GIVEN DATA:
==============================
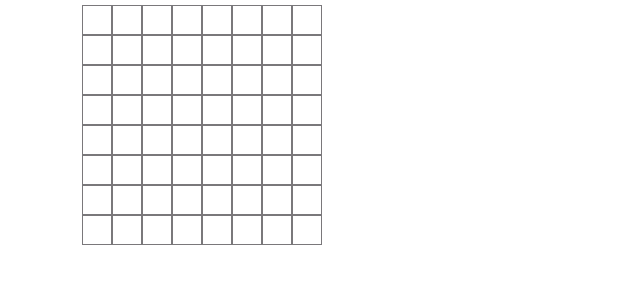
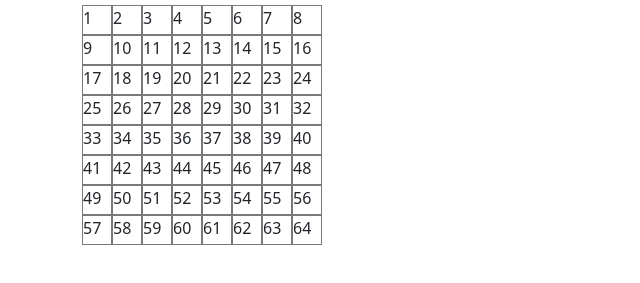
Before and after one commit to fracabu/js-campominato-dom, a plain HTML site: page index.html in a window 1280 px wide. Shown: the part 115-398 px from the top of the page, without its empty margins (0-640 px from the left). Drawn offline with nearby package versions, Linux system fonts and the light colour scheme.

Commit message:
modifiche

```diff
--- a/index.html
+++ b/index.html
@@ -3,7 +3,7 @@
 <head>
     <meta charset="UTF-8">
     <meta http-equiv="X-UA-Compatible" content="IE=edge">
-    <meta name="viewport" content="width=, initial-scale=1.0">
+    <meta name="viewport" content="width=device-width, initial-scale=1.0">
     <title>Document</title>
     <link href="https://cdn.jsdelivr.net/npm/bootstrap@5.2.0-beta1/dist/css/bootstrap.min.css" rel="stylesheet" integrity="sha384-0evHe/X+R7YkIZDRvuzKMRqM+OrBnVFBL6DOitfPri4tjfHxaWutUpFmBp4vmVor" crossorigin="anonymous">
     <link rel="stylesheet" href="style.css">
--- a/script.js
+++ b/script.js
@@ -42,10 +42,17 @@ function generateGrid (){
 function renderGrid (totCells, bombsList){
     const gridContainer=document.querySelector(".grid-container");
     // Ciclo per creare il numero di celle previsto
-    for (let i = 0; i < totCells; i++){
+    for (let i = 1; i <= totCells; i++){
         //creo una cella html
         const cell = document.createElement('div');
         cell.classList.add('cell');
+        //numero progressivo celle
+        cell.textContent = i;
+        //eventListener al click sulla cella
+        cell.addEventListener("click", function(){
+            console.log("cliccato cella" + i);
+
+        })
 
         //aggiungo la cella alla griglia
         gridContainer.append(cell);
```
==============================
REQUIRED ACTION: Find every line in the records that uses the string "viewport", then copy it.

RESPONSE BELOW:
-    <meta name="viewport" content="width=, initial-scale=1.0">
+    <meta name="viewport" content="width=device-width, initial-scale=1.0">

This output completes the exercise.